I am most remarkable: I refuse to be fenced in becoming a kind of Wandering Jew, a gypsy scholar. I travel more than a migratory bird in my fantasies, more than a hundred migratory birds. I am one of fate's fugitives, living more in a castle in the air than on land, unrelentingly journeying across, around, backward and forward to every part of my imaginary globe, known and unknown, a man with an unparalleled wanderlust.
All and each adds to my knowledge of myself, a strange man, or stranger of a man. I call myself "stranger" after years of continuous reflection because at the end of the day when my tale has been told, I remain just that. I am a man not easily caught in the act of greatness, and I know myself better, much better it seems, than I know the domain of my own room. I still think (and this carries its own sadness) that I am as someone once stated, an electric hare whom the greyhound critics in my environment (and alas, greyhound slanderers too) are not meant to catch.

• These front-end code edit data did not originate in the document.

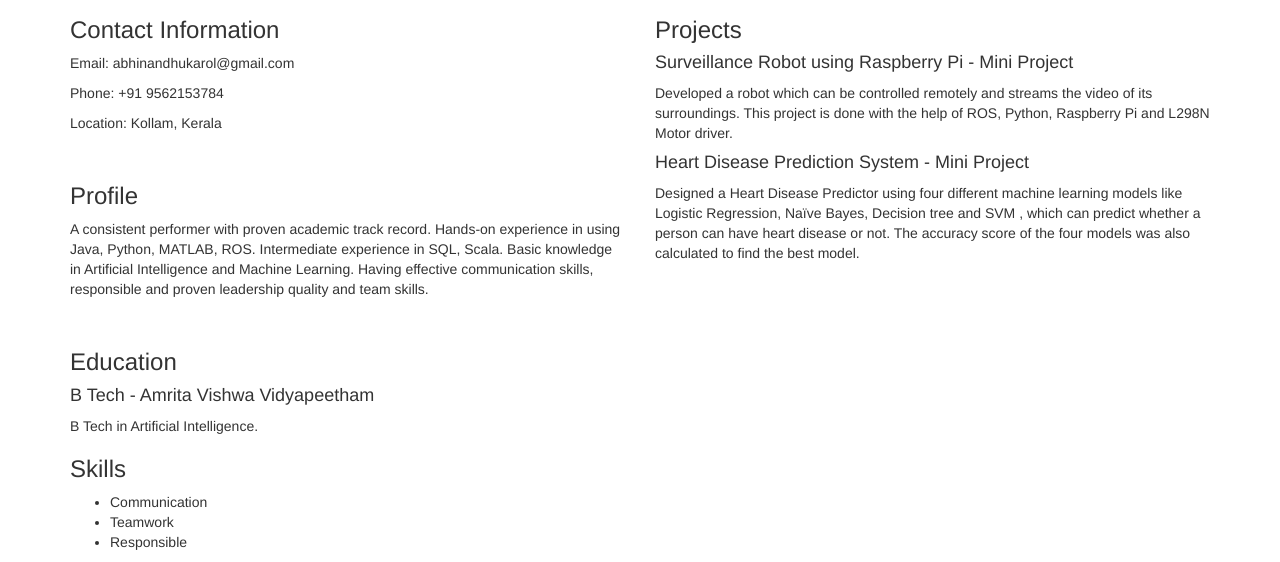
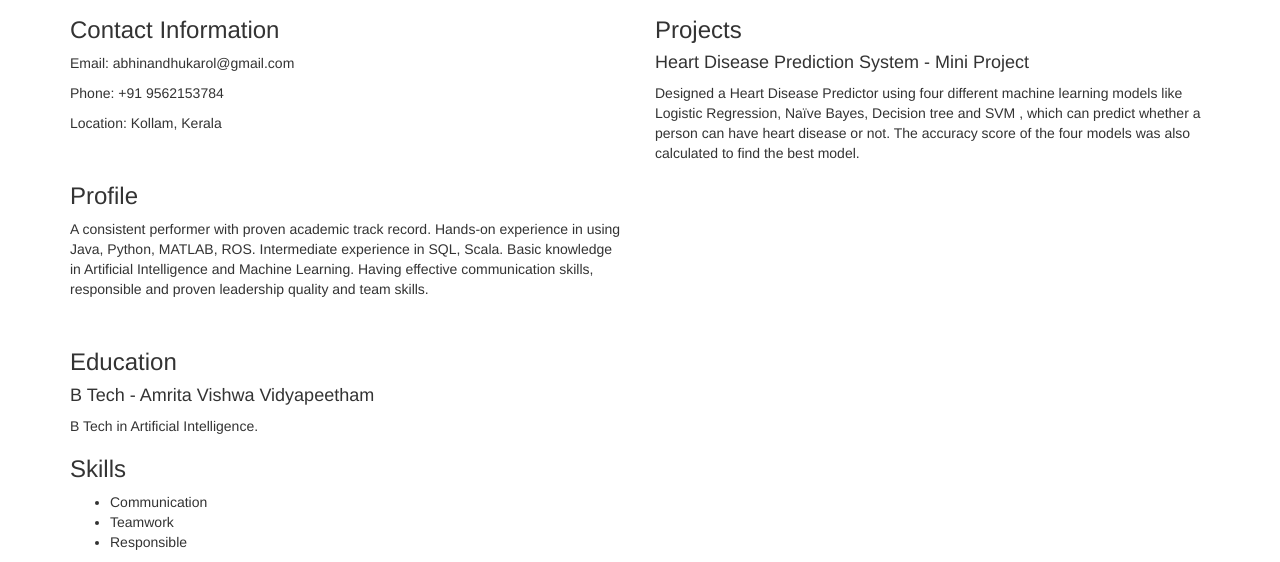
Before and after one commit to abhinandhuabhi/abhinandhuabhi.github.io, a plain HTML site: page index.html in a window 1280 px wide. Shown: the part 323-885 px from the top of the page. Drawn offline with nearby package versions, Linux system fonts and the light colour scheme.

Commit message:
Update index.html

```diff
--- a/index.html
+++ b/index.html
@@ -40,10 +40,7 @@
       </div>
       <div class="col-md-6">
         <h3>Projects</h3>
-        <h4>Surveillance Robot using Raspberry Pi - Mini Project</h4>
-        <p>Developed a robot which can be controlled remotely and streams the video of
-            its surroundings. This project is done with the help of ROS, Python, Raspberry
-            Pi and L298N Motor driver.</p>
+
         <h4>Heart Disease Prediction System - Mini Project</h4>
         <p> Designed a Heart Disease Predictor using four different machine learning
             models like Logistic Regression, Naïve Bayes, Decision tree and SVM , which
```
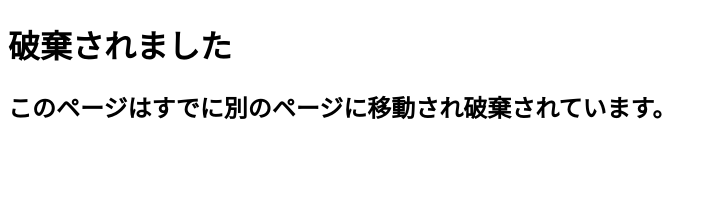
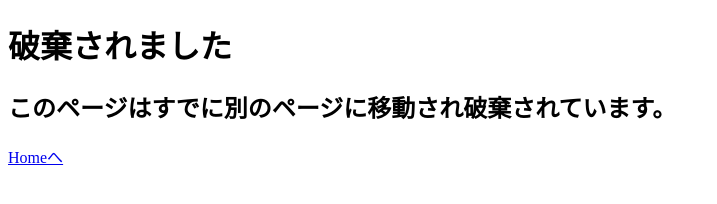
Before and after one commit to S40217kot/S40217kot, a plain HTML site: page index.html in a window 1280 px wide. Shown: the whole page, without its empty margins (0-717 px from the left). Drawn offline with Linux system fonts and the light colour scheme.

Commit message:
Homeへを追加

```diff
--- a/index.html
+++ b/index.html
@@ -7,4 +7,5 @@
 <body>
   <h1>破棄されました</h1>
   <h2>このページはすでに別のページに移動され破棄されています。</h2>
+  <a href="/">Homeへ</a>
 </body>
```
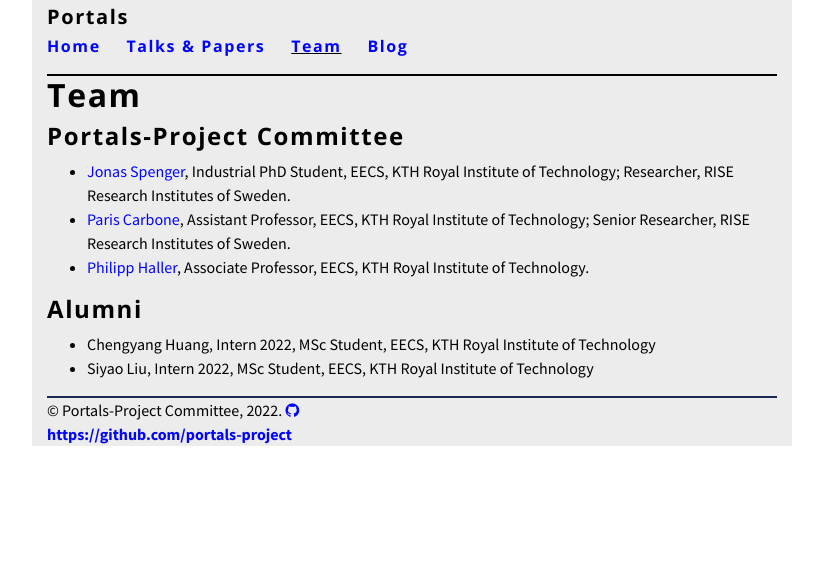
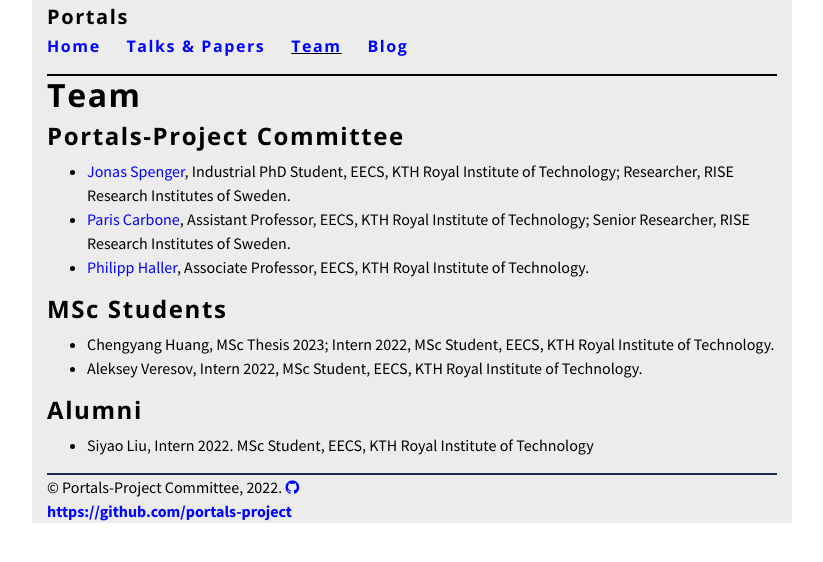
Before and after one commit to portals-project/portals-project.github.io, a Jekyll site: the page built from team.md, in a window 1280 px wide. Shown: the top 562 px of the page, without its empty margins (228-1051 px from the left). Built offline with Jekyll 4.4.1, drawn with Linux system fonts in a browser that asks for light colours.

Commit message:
Added new students and interns

```diff
--- a/team.md
+++ b/team.md
@@ -11,6 +11,9 @@
 * [Philipp Haller](https://www.kth.se/profile/phaller),
   Associate Professor, EECS, KTH Royal Institute of Technology.
 
+## MSc Students
+* Chengyang Huang, MSc Thesis 2023; Intern 2022, MSc Student, EECS, KTH Royal Institute of Technology.
+* Aleksey Veresov, Intern 2022, MSc Student, EECS, KTH Royal Institute of Technology.
+
 ## Alumni
-* Chengyang Huang, Intern 2022, MSc Student, EECS, KTH Royal Institute of Technology
-* Siyao Liu, Intern 2022, MSc Student, EECS, KTH Royal Institute of Technology
+* Siyao Liu, Intern 2022. MSc Student, EECS, KTH Royal Institute of Technology
```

I am not thinking of my many ambiguities, the false and conflicting stories which I myself contribute to the constant battery of those who report on me. Rather, I'm thinking that in spite of my having spent a great deal of my time pondering my life, time has been too short for one to entirely encompass and comprehend, to give total and full expression to me, for it is a work that can never be entirely finished; to complete such is God's domain.
My life has been hounded by two contending elements in my nature: the strong conflict between my manic and my depressive sides. There are many occasions when I have had exuberant vitality, when to breathe was to enjoy. At such times, I am great good company, leaping from topic to topic seemingly with abandon. But my depressions are severe, and if I sometimes hate the world, then I hate myself more. Life becomes a dark tide; I feel the weight of every possible sin as I sink into the depths. On such occasions, one notices how wooden and desperate and full of self-blame I seem. At these times I doubt there is a God in the universe.
During these moments the plague spot of depression fosters my formidable desire for self-destruction. Sometimes I set the date for my death, saving up sleeping pills because I want a termination point for my unhappiness. For a long time, I can visualize not heaven -- only hell, with any sort of intimacy, and it is the hell of James Joyce that I envision: "There by reason of the great number of the damned, the prisoners are heaped together in their awful prison . . . the damned . . . are not even able to remove from the eye a worm that gnaws it . . . All the filth of the world, all the offal and scum . . . shall run there as to a vast reeking sewer."
Because my wide-ranging imagination spans a large sector of the twentieth century, I find I am writing not only my story, but our history as well. My life has touched, and my writings transfix, as an insect in amber, many major events of our time: the Vietnam War; Watergate; the student protests of the 60s; the rise of Ronald Reagan; the presidency of Bill Clinton and his impeachment; the 9/11 disaster; the millennium transition; the war in Iraq; and the Presidency of George Bush. I have covered all these topics in my writings.
My travels through my imagination bespeak an adventurous soul, my constant explorative journeys a throwback to Livingstone and Stanley, Burton and Speke -- a Victorian schoolboy's dream fulfilled in fantasy. Yet I have been motivated by the daring of despair; I have sought dare-devilish disaster in lost, forgotten places with the persistence of a determined suicide. If death had come, my writings reveal, I would have welcomed it.